18 Comments
May 30, 2023Liked by Katy Barnett

I remember when the Dawkins Reforms came in and overnight faculty at the Standing Committee started talking about 'markets' not students. "This ain't gonna end well", thinks me. A lot of people don't understand that you can't pay for knowledge. A lot of people don't even get that's what you're there to get. Jus' gimme the embossed piece o' paper and a starting salary of hundreds of money!

Expand full comment
Apr 16, 2023Liked by Katy Barnett

1. Monetising everything through markets (and instrumentalising including through govts) is pernicious - unfair for those lacking wealth but also undermining essential values - https://scholar.harvard.edu/sandel/publications/what-money-cant-buy-moral-limits-markets
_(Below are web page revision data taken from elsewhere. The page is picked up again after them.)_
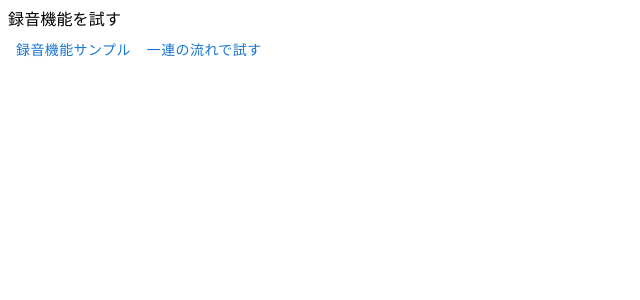
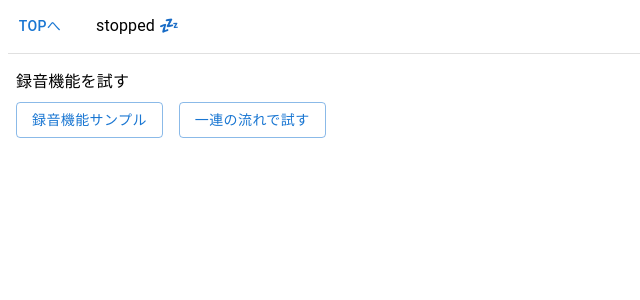
Before and after one commit to t-jimbo/web-recorder, a React (Vite) app in the folder web/: page / in a window 1280 px wide. Shown: the top 300 px of the page, without its empty margins (0-640 px from the left). Built offline with nearby package versions, Linux system fonts and the light colour scheme.

Commit message:
feat: レイアウト追加

```diff
--- /dev/null
+++ b/web/src/features/mediaStream/Layout.tsx
@@ -0,0 +1,25 @@
+import Stack from "@mui/material/Stack";
+import { Outlet, useNavigate } from "react-router-dom";
+import Typography from "@mui/material/Typography";
+import { MediaStreamRecorderContext } from "./context.ts";
+import { useContext } from "react";
+import Button from "@mui/material/Button";
+import { Divider } from "@mui/material";
+
+export const Layout: React.FC = () => {
+  const { isRecording } = useContext(MediaStreamRecorderContext);
+  const navigate = useNavigate();
+
+  return (
+    <Stack rowGap={1}>
+      <Stack direction="row" alignItems="center" columnGap={3}>
+        <Button onClick={() => navigate("/")}>TOPへ</Button>
+        <Typography>{isRecording ? "recording... 🎙" : "stopped 💤"}</Typography>
+      </Stack>
+      <Divider />
+      <Stack padding={1}>
+        <Outlet />
+      </Stack>
+    </Stack>
+  );
+};
--- /dev/null
+++ b/web/src/pages/deal/images.tsx
@@ -0,0 +1,5 @@
+const Page: React.FC = () => {
+  return <div>ここに大量画像を表示して負荷チェックしたい</div>;
+};
+
+export default Page;
--- a/web/src/pages/deal/index.tsx
+++ b/web/src/pages/deal/index.tsx
@@ -2,14 +2,23 @@ import Typography from "@mui/material/Typography";
 import Stack from "@mui/material/Stack";
 import Button from "@mui/material/Button";
 import { useNavigate } from "react-router-dom";
+import { useContext } from "react";
+import { MediaStreamRecorderContext } from "../../features/mediaStream/context.ts";
 
 const Page: React.FC = () => {
   const navigate = useNavigate();
+  const { startRecording } = useContext(MediaStreamRecorderContext);
 
   return (
-    <Stack rowGap={2}>
+    <Stack rowGap={2} width="600px">
       <Typography>開始を押すと録音が開始されます</Typography>
-      <Button variant="contained" onClick={() => navigate("images")}>
+      <Button
+        variant="contained"
+        onClick={() => {
+          startRecording();
+          navigate("images");
+        }}
+      >
         開始
       </Button>
     </Stack>
--- a/web/src/pages/index.tsx
+++ b/web/src/pages/index.tsx
@@ -8,13 +8,18 @@ const Page: React.FC = () => {
 
   return (
     <Stack rowGap={3}>
-      <Stack>
+      <Stack rowGap={1}>
         <Typography>録音機能を試す</Typography>
-        <Stack direction="row">
-          <Button onClick={() => navigate("simple-recorder")}>
+        <Stack direction="row" columnGap={2}>
+          <Button
+            variant="outlined"
+            onClick={() => navigate("simple-recorder")}
+          >
             録音機能サンプル
           </Button>
-          <Button onClick={() => navigate("deal")}>一連の流れで試す</Button>
+          <Button variant="outlined" onClick={() => navigate("deal")}>
+            一連の流れで試す
+          </Button>
         </Stack>
       </Stack>
     </Stack>
```
Also changed, not shown: web/src/main.tsx (+8 -0 lines).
2. Looking forward to your sequel on similar problems re university ranking metrics!

Expand full comment

No, I don't think they should be treated as consumers. At least not in relation to most of what they are doing at university. Consumerism is destroying academia in my view.
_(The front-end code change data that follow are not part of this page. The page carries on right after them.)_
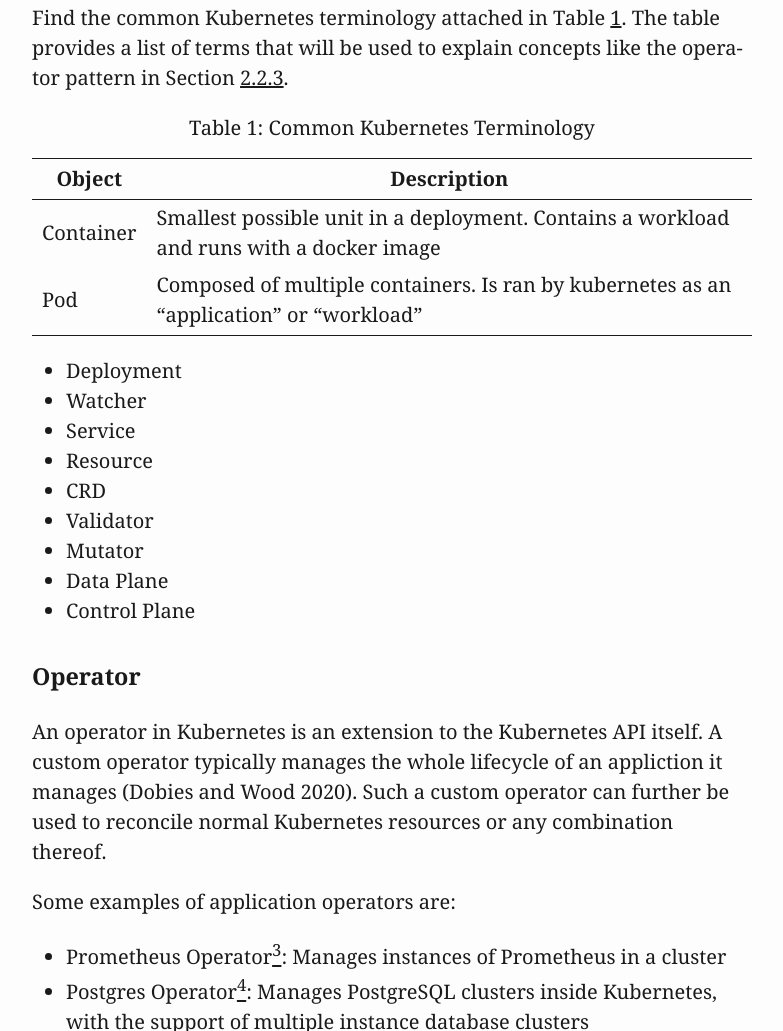
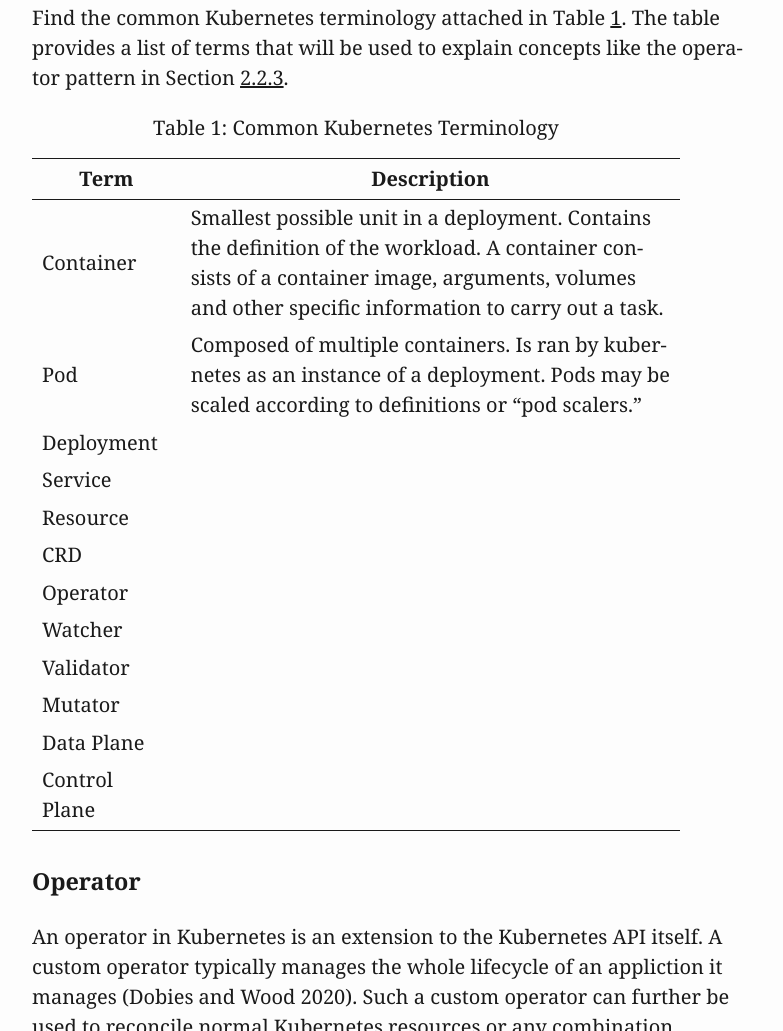
Before and after one commit to buehler/mse-project-thesis-1, a plain HTML site: page index.html in a window 1280 px wide. Shown: the part 4369-5400 px from the top of the page, without its empty margins (248-1031 px from the left). Drawn offline with Linux system fonts and the light colour scheme.

Commit message:
Deploying to gh-pages from @ buehler/mse-project-thesis-1@ab903935d6baa25c99a670011b900170152616e7 🚀

```diff
--- a/index.html
+++ b/index.html
@@ -240,41 +240,70 @@
 </blockquote>
 <p>Find the common Kubernetes terminology attached in Table <a href="#tbl:kubernetes_terminology">1</a>. The table provides a list of terms that will be used to explain concepts like the operator pattern in Section <a href="#sec:kubernetes_operator">2.2.3</a>.</p>
 <div id="tbl:kubernetes_terminology" class="tablenos">
-<table id="tbl:kubernetes_terminology">
+<table id="tbl:kubernetes_terminology" style="width:90%;">
 <caption><span>Table 1:</span> Common Kubernetes Terminology </caption>
 <colgroup>
-<col style="width: 9%" />
-<col style="width: 90%" />
+<col style="width: 20%" />
+<col style="width: 70%" />
 </colgroup>
 <thead>
 <tr class="header">
-<th>Object</th>
+<th>Term</th>
 <th>Description</th>
 </tr>
 </thead>
 <tbody>
 <tr class="odd">
 <td>Container</td>
-<td>Smallest possible unit in a deployment. Contains a workload and runs with a docker image</td>
+<td>Smallest possible unit in a deployment. Contains the definition of the workload. A container consists of a container image, arguments, volumes and other specific information to carry out a task.</td>
 </tr>
 <tr class="even">
 <td>Pod</td>
-<td>Composed of multiple containers. Is ran by kubernetes as an “application” or “workload”</td>
+<td>Composed of multiple containers. Is ran by kubernetes as an instance of a deployment. Pods may be scaled according to definitions or “pod scalers.”</td>
+</tr>
+<tr class="odd">
+<td>Deployment</td>
+<td></td>
+</tr>
+<tr class="even">
+<td>Service</td>
+<td></td>
+</tr>
+<tr class="odd">
+<td>Resource</td>
+<td></td>
+</tr>
+<tr class="even">
+<td>CRD</td>
+<td></td>
+</tr>
+<tr class="odd">
+<td>Operator</td>
+<td></td>
+</tr>
+<tr class="even">
+<td>Watcher</td>
+<td></td>
+</tr>
+<tr class="odd">
+<td>Validator</td>
+<td></td>
+</tr>
+<tr class="even">
+<td>Mutator</td>
+<td></td>
+</tr>
+<tr class="odd">
+<td>Data Plane</td>
+<td></td>
+</tr>
+<tr class="even">
+<td>Control Plane</td>
+<td></td>
 </tr>
 </tbody>
 </table>
 </div>
-<ul>
-<li>Deployment</li>
-<li>Watcher</li>
-<li>Service</li>
-<li>Resource</li>
-<li>CRD</li>
-<li>Validator</li>
-<li>Mutator</li>
-<li>Data Plane</li>
-<li>Control Plane</li>
-</ul>
 <h3 id="sec:kubernetes_operator">Operator</h3>
 <p>An operator in Kubernetes is an extension to the Kubernetes API itself. A custom operator typically manages the whole lifecycle of an appliction it manages <span class="citation" data-cites="dobies:KubernetesOperators">(Dobies and Wood 2020)</span>. Such a custom operator can further be used to reconcile normal Kubernetes resources or any combination thereof.</p>
 <p>Some examples of application operators are:</p>
```
Also changed, not shown: 1 other file.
Expand full comment
Apr 14, 2023Liked by Katy Barnett

So much to discuss here. I feel like I could spend hours writing comments despite (or perhaps because of) my very brief experience in teaching at a university. It is fascinating to think about what students are paying for and what they are getting. Is a student paying to learn or paying to get a degree? If a student paid more, should they get to learn more or be taught better or should it be more convenient to get the degree? Should universities provide assessment only for the conferral of a degree and leave it open for anyone to offer teaching (for a price) to pass that assessment? (Shudder but interesting to think about - obviously you would still expect universities to be leaders in such teaching but maybe there would be a market for different levels of teaching.) Who bears the cost where a student gets a degree despite learning little? Clearly not the University directly - otherwise there would be fewer hurdles when failing a student. Probably not the student necessarily either - we all know of people who are appointed to or remain in roles despite not being good at their job. (And also, let’s face it, getting good marks at university does not necessarily mean that you will be good at a particular job). But I suspect that ultimately the cost will borne by all of us (society as a whole) in some way. And one thing we are not good at is dealing with incentives to manage costs that affect everyone in some indeterminate way (see also climate change).

Expand full comment